JEFFERSON CITY - Ron Campbell left his home in Versailles for the Capitol early Wednesday in celebration of his two adopted daughters who could have easily been aborted.
"No commitment is significant compared to making a stand for life," said Campbell, expressing the fear that if the mother of his two girls had chosen abortion over adoption he would have missed out on many blessings.
More than 5,000 people rallied in opposition of Gov. Mel Carnahan's veto on the partial-birth abortion bill. The gathered Missourians turned the Capitol steps into a church-like atmosphere where they prayed to guide legislators in their vote.
"Our main reason for being here is to show support for our legislators and to get this bill passed to stop the killing of innocent babies," said Susan Klein, spokesperson for Missouri Right to Life.
On the river side of the capitol a relatively small number of veto supporters assembled to ask the legislature to sustain the Governor's veto.
More than 50 state highway patrolmen were brought in to monitor the controversial crowds.
"I suspect it is posturing by the Governor to try to make it look like there is going to be a problem with the pro-life people," said Rep. Carl Hendrickson, R-St. Louis.
However Sen. Ted House, D-St. Charles, said, the extra security was probably not an overkill.
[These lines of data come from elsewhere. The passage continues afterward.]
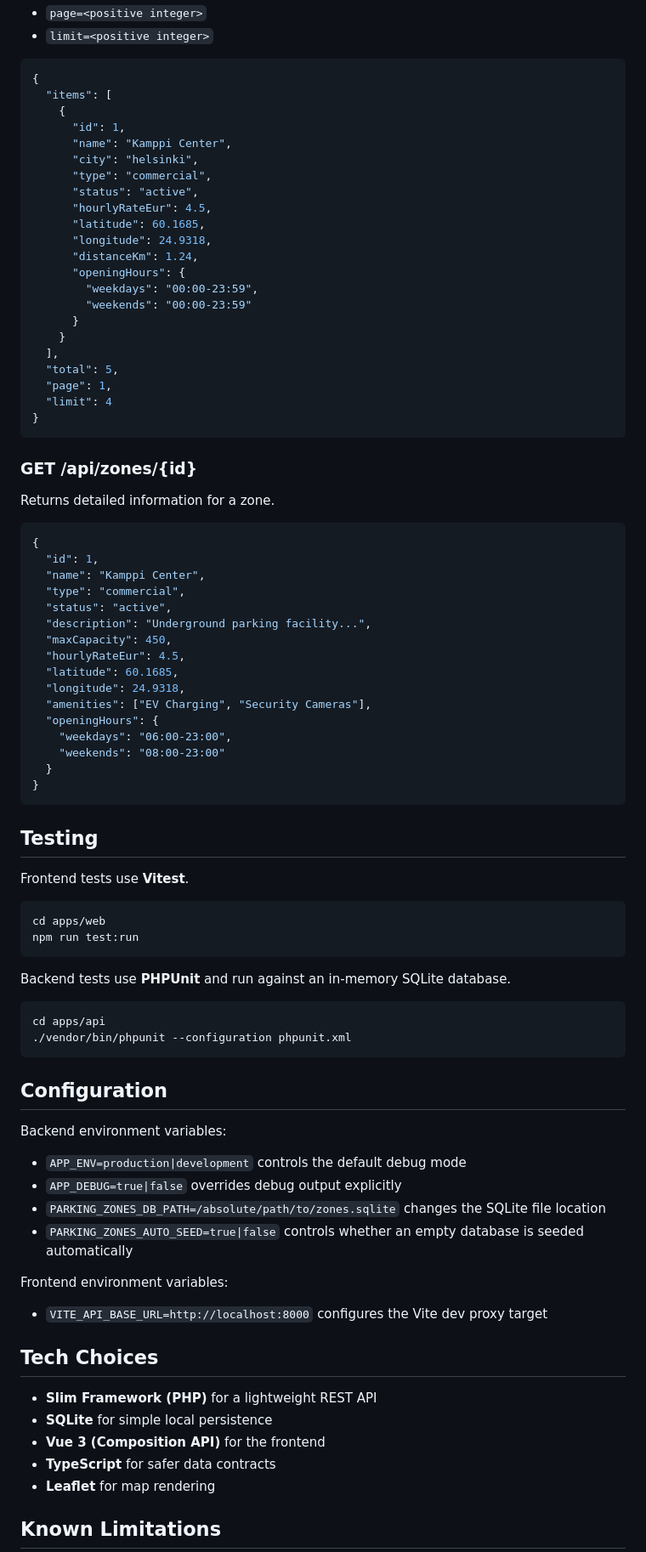
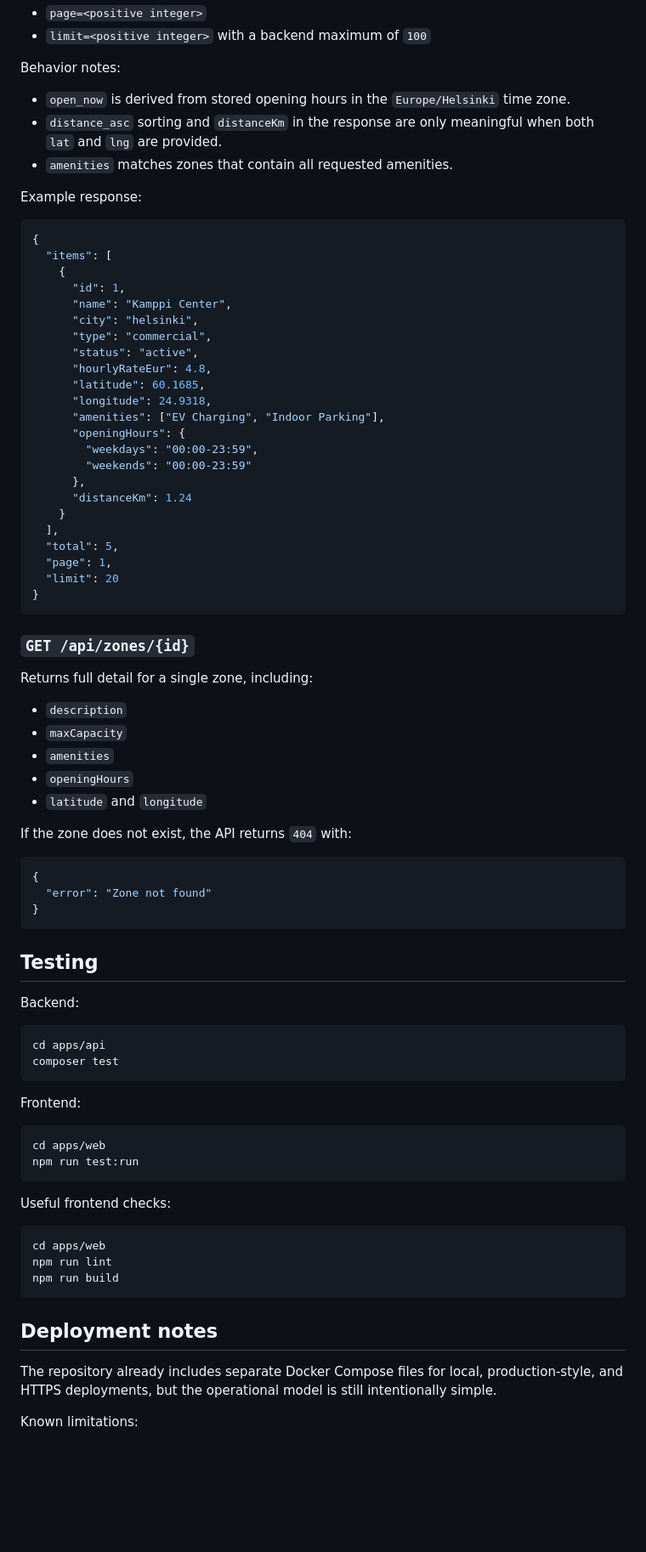
Before and after one commit to rootSunc/QParkingZone, a Markdown page: README.md, the part around the change printed below. Shown: that part at 85% size. GitHub-like rendering; blank space fills up the shorter version.

Commit message:
docs(readme): align project overview and data integration notes

````diff
--- a/README.md
+++ b/README.md
@@ -92,5 +244,13 @@ Supported query params:
 - `page=<positive integer>`
-- `limit=<positive integer>`
+- `limit=<positive integer>` with a backend maximum of `100`
+
+Behavior notes:
+
+- `open_now` is derived from stored opening hours in the `Europe/Helsinki` time zone.
+- `distance_asc` sorting and `distanceKm` in the response are only meaningful when both `lat` and `lng` are provided.
+- `amenities` matches zones that contain all requested amenities.
+
+Example response:
 
 ```json
 {
@@ -101,81 +261,68 @@ Supported query params:
       "city": "helsinki",
       "type": "commercial",
       "status": "active",
-      "hourlyRateEur": 4.5,
+      "hourlyRateEur": 4.8,
       "latitude": 60.1685,
       "longitude": 24.9318,
-      "distanceKm": 1.24,
+      "amenities": ["EV Charging", "Indoor Parking"],
       "openingHours": {
         "weekdays": "00:00-23:59",
         "weekends": "00:00-23:59"
-      }
+      },
+      "distanceKm": 1.24
     }
   ],
   "total": 5,
   "page": 1,
-  "limit": 4
+  "limit": 20
 }
 ```
 
-### GET /api/zones/{id}
+### `GET /api/zones/{id}`
 
-Returns detailed information for a zone.
+Returns full detail for a single zone, including:
+
+- `description`
+- `maxCapacity`
+- `amenities`
+- `openingHours`
+- `latitude` and `longitude`
+
+If the zone does not exist, the API returns `404` with:
 
 ```json
 {
-  "id": 1,
-  "name": "Kamppi Center",
-  "type": "commercial",
-  "status": "active",
-  "description": "Underground parking facility...",
-  "maxCapacity": 450,
-  "hourlyRateEur": 4.5,
-  "latitude": 60.1685,
-  "longitude": 24.9318,
-  "amenities": ["EV Charging", "Security Cameras"],
-  "openingHours": {
-    "weekdays": "06:00-23:00",
-    "weekends": "08:00-23:00"
-  }
+  "error": "Zone not found"
 }
 ```
 
 ## Testing
 
-Frontend tests use **Vitest**.
+Backend:
+
+```bash
+cd apps/api
+composer test
+```
+
+Frontend:
 
 ```bash
 cd apps/web
 npm run test:run
 ```
 
-Backend tests use **PHPUnit** and run against an in-memory SQLite database.
+Useful frontend checks:
 
 ```bash
-cd apps/api
-./vendor/bin/phpunit --configuration phpunit.xml
+cd apps/web
+npm run lint
+npm run build
 ```
 
-## Configuration
+## Deployment notes
 
-Backend environment variables:
+The repository already includes separate Docker Compose files for local, production-style, and HTTPS deployments, but the operational model is still intentionally simple.
 
-- `APP_ENV=production|development` controls the default debug mode
-- `APP_DEBUG=true|false` overrides debug output explicitly
-- `PARKING_ZONES_DB_PATH=/absolute/path/to/zones.sqlite` changes the SQLite file location
-- `PARKING_ZONES_AUTO_SEED=true|false` controls whether an empty database is seeded automatically
+Known limitations:
 
-Frontend environment variables:
-
-- `VITE_API_BASE_URL=http://localhost:8000` configures the Vite dev proxy target
-
-## Tech Choices
-
-- **Slim Framework (PHP)** for a lightweight REST API
-- **SQLite** for simple local persistence
-- **Vue 3 (Composition API)** for the frontend
-- **TypeScript** for safer data contracts
-- **Leaflet** for map rendering
-
-## Known Limitations
-
````
Also changed, not shown: other parts of README.md (+199 -56 lines).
"We just want everybody to be safe," he said.
Safety was a serious issue for Jefferson City public schools. A bomb threat was called in to the school district at 11:45 a.m.
The Associated Press reported the caller was upset about Carnahan's veto of the ban. The children were evacuated and no bomb has been found.
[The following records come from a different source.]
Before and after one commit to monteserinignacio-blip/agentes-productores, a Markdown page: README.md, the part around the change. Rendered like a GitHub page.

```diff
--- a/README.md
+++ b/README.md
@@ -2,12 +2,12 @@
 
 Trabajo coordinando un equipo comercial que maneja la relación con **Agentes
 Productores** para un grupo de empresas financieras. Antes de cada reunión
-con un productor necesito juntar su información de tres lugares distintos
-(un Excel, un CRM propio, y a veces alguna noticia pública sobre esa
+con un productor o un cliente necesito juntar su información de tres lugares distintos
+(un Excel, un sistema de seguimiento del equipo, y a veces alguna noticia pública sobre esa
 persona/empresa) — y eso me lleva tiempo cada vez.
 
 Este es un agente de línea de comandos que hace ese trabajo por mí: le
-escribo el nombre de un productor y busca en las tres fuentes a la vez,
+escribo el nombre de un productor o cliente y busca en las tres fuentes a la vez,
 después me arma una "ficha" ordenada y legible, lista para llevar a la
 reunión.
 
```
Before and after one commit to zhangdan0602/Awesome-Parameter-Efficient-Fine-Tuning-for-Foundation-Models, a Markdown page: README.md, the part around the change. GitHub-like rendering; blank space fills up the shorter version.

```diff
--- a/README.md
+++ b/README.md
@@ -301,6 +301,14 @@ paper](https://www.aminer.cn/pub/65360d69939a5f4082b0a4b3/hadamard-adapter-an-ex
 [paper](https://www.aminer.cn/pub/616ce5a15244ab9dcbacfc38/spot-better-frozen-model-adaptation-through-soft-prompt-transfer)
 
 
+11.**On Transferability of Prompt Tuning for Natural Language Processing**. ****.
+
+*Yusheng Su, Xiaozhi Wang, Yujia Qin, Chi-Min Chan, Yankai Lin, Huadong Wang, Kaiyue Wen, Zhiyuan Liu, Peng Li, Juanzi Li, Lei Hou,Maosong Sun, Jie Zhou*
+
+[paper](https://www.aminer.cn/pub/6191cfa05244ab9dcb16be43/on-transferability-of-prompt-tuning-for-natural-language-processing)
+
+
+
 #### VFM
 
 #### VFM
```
Amongst the Capitol crowd there were many school children. Casey Gilmore, an 11 year old student at Immaculate Conception School said, "If we can save a whale then we can save a baby."
At the rally as a symbol of support many bill proponents chose to wear red.
"To me, it symbolizes the innocent blood of babies being shed," said Natalie Kasten, rally participant from St. Louis.
"I'm seven months pregnant, and I don't understand how anyone could say it's not alive," said Anika Careaga of Jefferson City. "This one started kicking at five months."
Throughout the morning pro-override legislators addressed the crowd.
"I find it encouraging that the legislators are willing to stand on what they believe regardless of the political pressure from the governor and other people," said Tessi Muskrat, 19, of Eldridge. "I feel it is time we as Americans stand for what we believe regardless of those around us."
More than 400 people stayed to hear the vote. When the votes were being cast many people fell silent and folded their hands in prayer and meditation. People tensely listened as the votes were read. Cheers broke out after the crowd realized the yes'es had the necessary two-thirds majority to override.
"I almost didn't come because we were running late, and I didn't know if we would make it," said Kathleen Balassi from St. Louis. "But, I just kept thinking about the babies that were being brutally murdered and I couldn't sit at home and do nothing about it not when I might be able to make a difference."